Clerics dedicated principally to Gloriana are but a mere handful, but they certainly make their presence known wherever they go; here they are delivering warm speeches on streetcorners, there they are tagging along with a posse of ne'er-do-wells and dragging something valuable out of the woods.  Some time ago in Thistlemarch, a priest named Roland made a bit of a name for himself around town by discovering, along with his fellow gentleman-adventurers, the forgotten subterranean abode of a long-dead sorceror.  Roland was affable, well-liked in town, and known for applying his cleverness to the constant problem of "how can we profit from this seemingly-unsellable loot?"  Sadly, he and his companions have not been seen in town in over a year - perhaps they are off on another quest, or perhaps they have been devoured by wampus-cats somewhere.

Townsfolk dress in elaborate food-related costumes for the Spring festival.
Gloriana's spirit-messengers are said to be resplendent avians which guide men to treasure or safety.
In a later installment we shall investigate the connection between the Gloriana cult and the rainbow-striped zebras, and perhaps look into a certain rare type of brutish lycanthropy associated with her worship.

Saturday, May 4, 2013

Wampus Art!

The below sketches come from Theo Evans - very excited to have some art "in the can" for the Almanac (which proceeds sloooowly, but proceeds).

A dandy wizard of the Wampus Country

A dangerous lady.

A dapper fish-man of the Lakeborn.

Procuring art is its own adventure, especially for someone who's never done it before.  One of the things I've had to think about is a 'style bible' for when I start really commissioning artwork.  It's counter-intuitive for me - I would prefer to keep things as 'Marvel method' as possible, with minimal art direction, but because there are certain setting specifics, I'm probably better off having some guidelines on hand.  It's one thing to tell an artist "fantasy western", but if they come back with an illustration that contains a train in the background, that's a problem.

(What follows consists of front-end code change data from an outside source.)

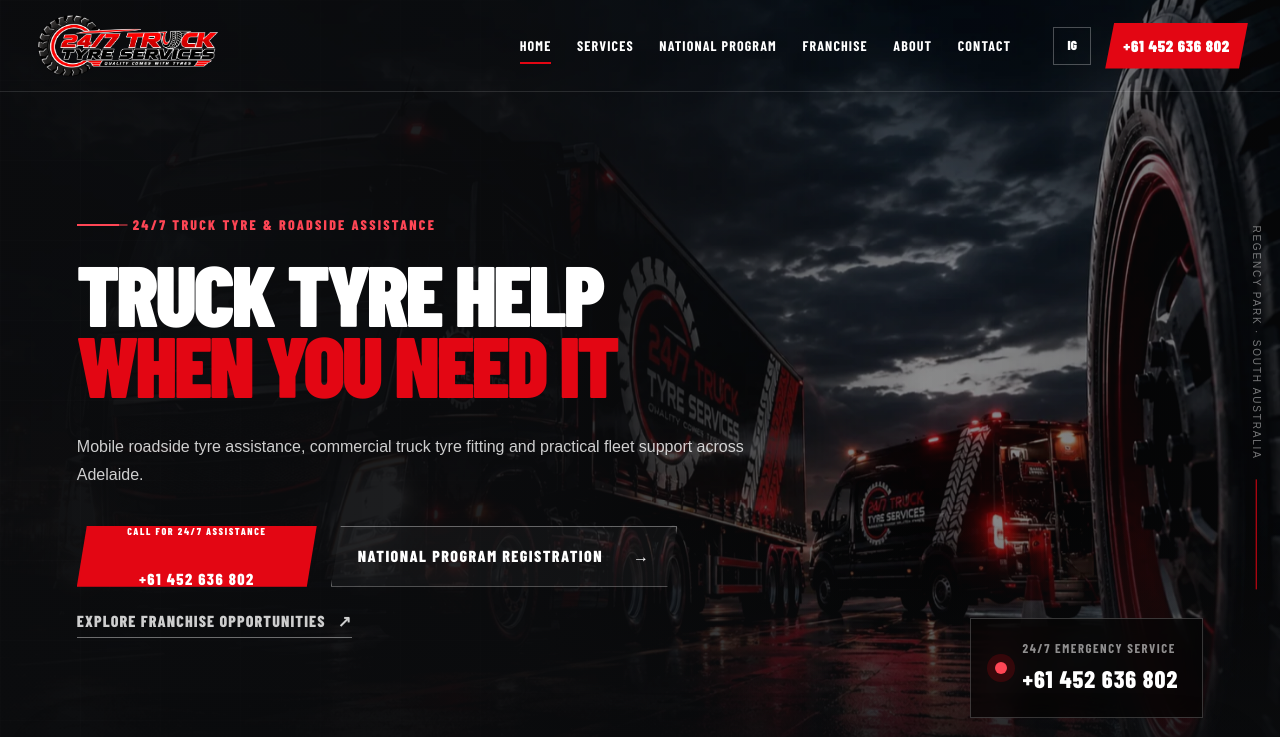
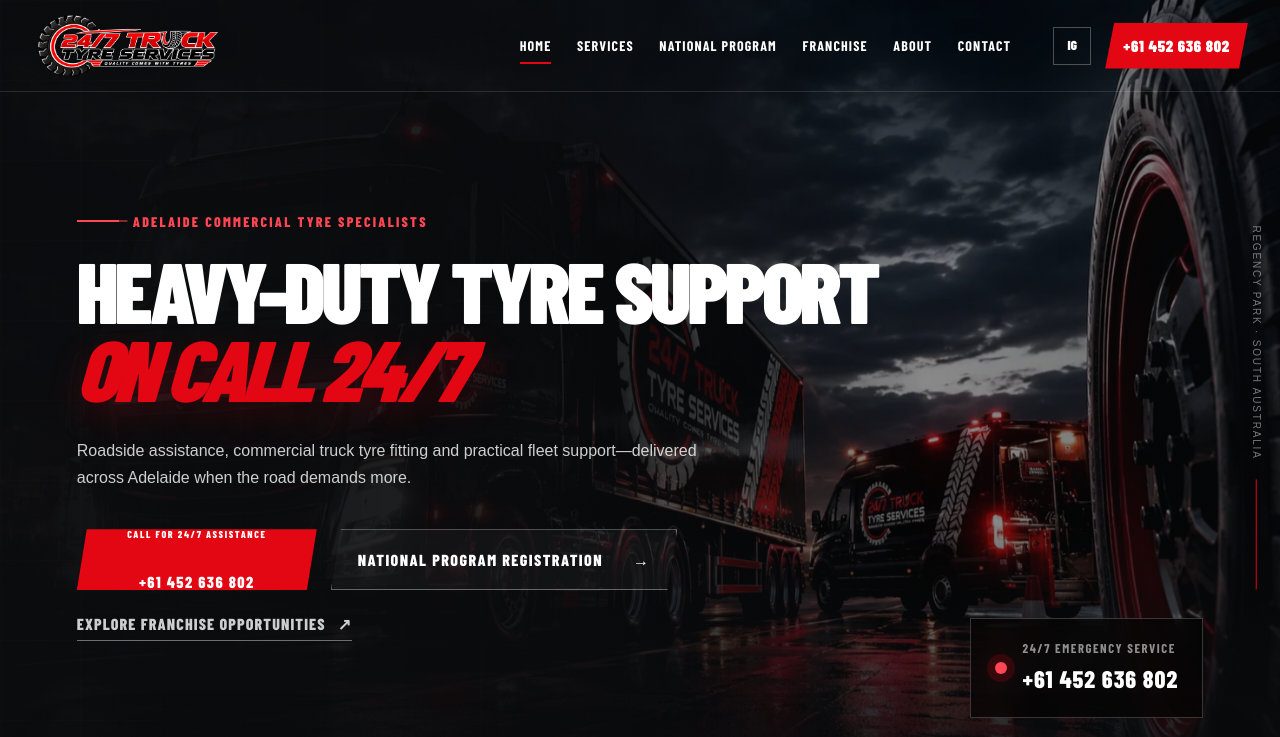
Before and after one commit to abubakerasif202/247truck, a Next.js app: page / in a window 1280 px wide. Shown: the top 737 px of the page. Built offline with nearby package versions, Linux system fonts and the light colour scheme; a web font is replaced by a local one.

Commit message:
Refine premium hero typography and headline

```diff
--- a/app/globals.css
+++ b/app/globals.css
@@ -29,7 +29,7 @@
 
 * { box-sizing: border-box; }
 html { scroll-behavior: smooth; background: var(--black); }
-body { margin: 0; background: var(--off-white); color: var(--charcoal); font-family: var(--font-body), Arial, sans-serif; overflow-x: hidden; text-rendering: optimizeLegibility; }
+body { margin: 0; background: var(--off-white); color: var(--charcoal); font-family: var(--font-body), Arial, sans-serif; overflow-x: hidden; text-rendering: optimizeLegibility; font-feature-settings: "kern" 1, "liga" 1; }
 body.menu-open, body.lightbox-open { overflow: hidden; }
 ::selection { background: var(--red); color: var(--white); }
 a { color: inherit; text-decoration: none; }
@@ -67,11 +67,11 @@
 .hero::before { content: ""; position: absolute; inset: 0; z-index: -1; background: linear-gradient(90deg, rgba(5,5,5,.98) 0%, rgba(5,5,5,.86) 42%, rgba(5,5,5,.28) 72%, rgba(5,5,5,.45) 100%), linear-gradient(0deg, var(--black) 0%, transparent 35%); }
 .hero-image { position: absolute; inset: 0; z-index: -2; background: url('/images/pack-01-hero-roadside.webp') 52% center / cover no-repeat; filter: contrast(1.08) brightness(.76); transform: scale(1.02); animation: hero-settle 8s ease-out both; }
 .hero-grid { position: absolute; inset: 0; z-index: -1; opacity: .12; background-image: linear-gradient(rgba(255,255,255,.08) 1px, transparent 1px), linear-gradient(90deg, rgba(255,255,255,.08) 1px, transparent 1px); background-size: 80px 80px; mask-image: linear-gradient(90deg, #000, transparent 70%); }
-.hero-copy { width: min(1050px, 70vw); margin-left: max(0px, calc((100vw - var(--max)) / 2)); }
+.hero-copy { width: min(1120px, 76vw); margin-left: max(0px, calc((100vw - var(--max)) / 2)); }
 .eyebrow { margin: 0 0 22px; display: flex; align-items: center; gap: 14px; color: var(--crimson); font-family: var(--font-display); font-size: 14px; font-weight: 800; letter-spacing: .16em; text-transform: uppercase; }
 .eyebrow > span { width: 42px; height: 2px; background: currentColor; box-shadow: 9px 0 0 -0.5px currentColor; }
-.hero h1, .inner-hero h1, .page-masthead h1 { margin: 0; font-family: var(--font-display); font-size: clamp(64px, 6.7vw, 112px); font-weight: 900; line-height: .83; letter-spacing: -.035em; text-transform: uppercase; max-width: 1050px; }
-.hero h1 span { display: block; color: var(--red); }
+.hero h1, .inner-hero h1, .page-masthead h1 { margin: 0; font-family: var(--font-display); font-size: clamp(64px, 6.7vw, 112px); font-weight: 900; line-height: .83; letter-spacing: -.045em; text-transform: uppercase; max-width: 1100px; text-wrap: balance; }
+.hero h1 span { display: block; width: fit-content; margin-top: .08em; padding-right: .06em; color: var(--red); font-style: italic; letter-spacing: -.055em; text-shadow: 0 12px 38px rgba(227,6,19,.2); transform: skewX(-2deg); transform-origin: left center; }
 .hero .eyebrow, .why-section .eyebrow, .fleet-copy .eyebrow, .location-copy .eyebrow, .inner-hero .eyebrow, .page-masthead .eyebrow { color: var(--red-on-dark); }
 .hero-intro { max-width: 670px; margin: 34px 0 0; color: rgba(255,255,255,.74); font-size: clamp(16px, 1.25vw, 20px); line-height: 1.7; }
 .hero-buttons { display: flex; flex-wrap: wrap; gap: 14px; margin-top: 38px; }
@@ -104,7 +104,7 @@
 .section { padding: 120px max(5vw, 28px); }
 .section > * { width: min(100%, var(--max)); margin-left: auto; margin-right: auto; }
 .section-heading { max-width: 860px; margin-left: 0; }
-.section-heading h2 { margin: 0; font-family: var(--font-display); font-size: clamp(50px, 6vw, 92px); font-weight: 900; line-height: .92; letter-spacing: -.025em; text-transform: uppercase; }
+.section-heading h2 { margin: 0; font-family: var(--font-display); font-size: clamp(50px, 6vw, 92px); font-weight: 900; line-height: .9; letter-spacing: -.035em; text-transform: uppercase; text-wrap: balance; }
 .section-intro { max-width: 650px; color: #585858; line-height: 1.75; font-size: 17px; margin: 24px 0 0; }
 .section-heading--dark h2 { color: var(--black); }
 .section-heading--dark .section-intro { color: #474747; }
--- a/app/site-components.tsx
+++ b/app/site-components.tsx
@@ -203,9 +203,9 @@
       <div className="hero-image" aria-hidden="true" />
       <div className="hero-grid" aria-hidden="true" />
       <div className="hero-copy">
-        <p className="eyebrow"><span />24/7 truck tyre &amp; roadside assistance</p>
-        <h1 id="hero-title">Truck tyre help <span>when you need it</span></h1>
-        <p className="hero-intro">Mobile roadside tyre assistance, commercial truck tyre fitting and practical fleet support across Adelaide.</p>
+        <p className="eyebrow"><span />Adelaide commercial tyre specialists</p>
+        <h1 id="hero-title">Heavy-duty tyre support <span>on call 24/7</span></h1>
+        <p className="hero-intro">Roadside assistance, commercial truck tyre fitting and practical fleet support—delivered across Adelaide when the road demands more.</p>
         <div className="hero-buttons">
           <a className="button button--red button--phone" href={PHONE_HREF}><small>Call for 24/7 assistance</small>{PHONE_DISPLAY}</a>
           <Link className="button button--ghost" href="/fleet-roadside-assistance">National program registration <span aria-hidden="true">→</span></Link>
```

I'm trying to collect art to which I have publishing rights, and have compensated the artist.  There are plenty of gaming buddies who have volunteered free art, and that's an amazing thing to hear, but since the Almanac is intended to be a paid product, I'm leery about taking art donations at this time.  Down the line we'll probably be in "sketch for a free dead-tree copy" territory for those hardy volunteers, but that's down the line.